How could he have taken her and allowed those men of the city to gang-rape and violate her like that? And how could he so shamefully and dispassionately treat her like that when he saw her lying there the morning after her ordeal? Why didn’t he treat her kindly like when he tried to get her to go back to him and refuse to let any harm come to her? Why didn’t he take her body back to her father and let the old man give her a proper burial? Why didn’t he tell the other tribes of Israel what happened to her without dismembering her?
What happened to this woman was an outrage–and the outrage wasn’t only committed by the men of Gibeah but also by the man who was supposed to protect her. I can’t imagine what must have gone through her mind when he took her and put her outside so that those men could violate her. It was he whom they were after, not her and not the servant or the man’s daughter. How would he have liked to be abused all night until morning the way she was?
The woman felt that she would be safe with this man just as he felt that he would be safe among his own but they were both wrong. She was thrown out of the house and into the mob of perverse men. And as if the horrific rape wasn’t enough, she was cut up into twelve pieces and mailed out. How could he have stood there, taken his knife and done that to her? What kind of man was he? And how would her father who had been so hospitable and welcoming to him have felt if he had seen what he had allowed to happen to her and what he did to her afterwards. I hope that the old man never found out.
This is one of the most disturbing accounts in the Bible. What happened to the concubine was an outrage which should never have happened. She would still be alive if she had never met the Levite or returned to him. And it’s ironic that the people who received her limbs displayed more outrage than the Levite. His cold, dispassionate and callous response to her when she was lying there is most likely the reason why she left him in the first place. She shouldn’t have cheated on him, though. She should have just left.
And when he showed up four months later to ask her to reconcile, what promises did he give her? Clearly, she believed that things would be different between them. That he had changed but , unfortunately for her, she was wrong. There was no love on his part and that was obvious from the way he treated her. If she had refused to go back with him, she would still be alive.
What happened to the concubine was an outrage. She deserved better. Her death was avenged but what about the man responsible for what happened to her? I think he should have been held accountable somehow. Instead of throwing her to the wolves, he could have called out to God for help.
What this story has taught me is that people look out for themselves at the expense of others. They allow their prejudices to cloud their judgment. Instead of turning God, whom they profess to serve, they do what they think is right in their own eyes, even if that means giving into evil. A man’s honor is placed above that of a woman’s. Rather than have a man be violated, it’s better to have a young woman or virgin be abused instead. The rights of women were bypassed in favor of the men’s. Yet, the woman was made in God’s image too. Her rights should not be trampled upon but defended.
We don’t hear the concubine or the old man’s daughter speak. We only hear the men’s voices. In some places in the world, the voices of the men are louder or listened more to than those of the women’s. When is that going to change?

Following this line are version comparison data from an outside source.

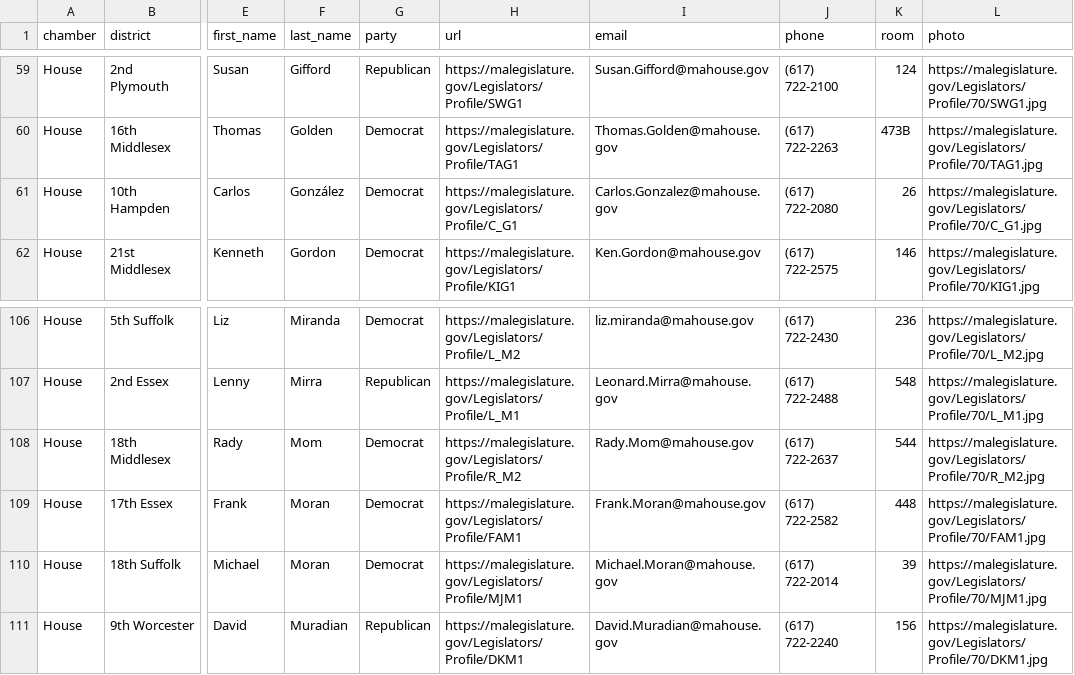
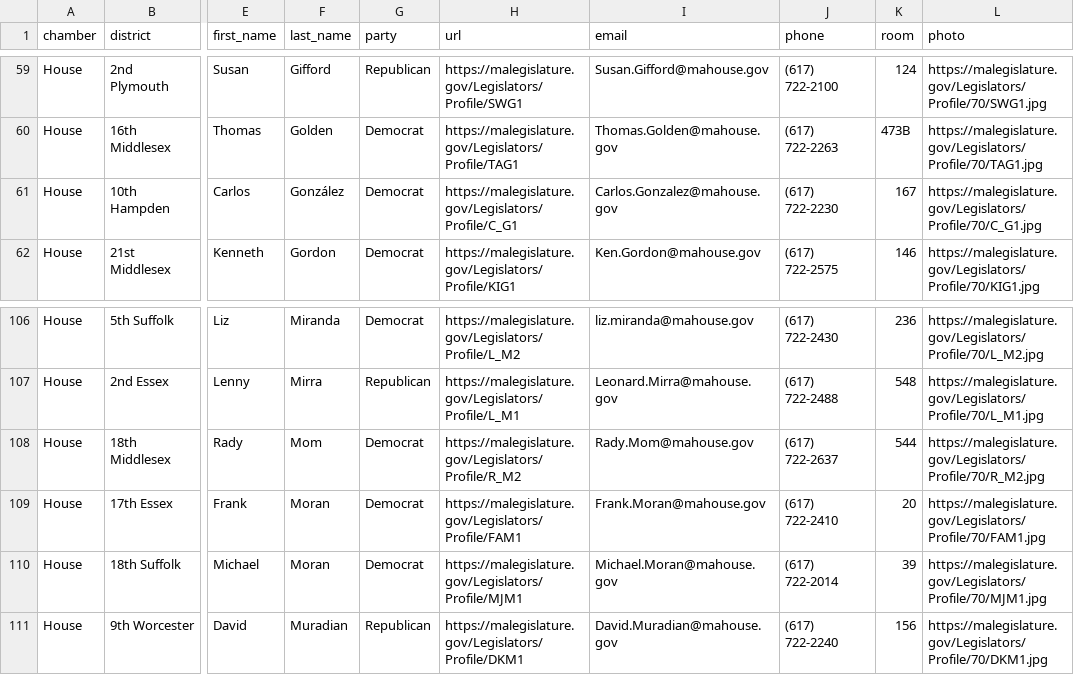
Before and after one commit to bhrutledge/ma-legislature, a CSV file: dist/ma_legislators.csv, drawn as a sheet; only a part is shown, gaps mark what is left out; the diff names each change by its address in the sheet, - before the commit and + after, or states it on an @@ line.

Commit message:
Update data

```diff
--- a/dist/ma_legislators.csv
+++ b/dist/ma_legislators.csv
-J61 (phone): (617) 722-2080
+J61 (phone): (617) 722-2230
-K61 (room): 26
+K61 (room): 167
-J109 (phone): (617) 722-2582
+J109 (phone): (617) 722-2410
-K109 (room): 448
+K109 (room): 20
```
Also changed, not shown: 2 other files.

May we continue to speak out against violence against women and for those whose voices have forever been silenced. May we always seek to do what is right and acceptable in God’s sight and shun evil.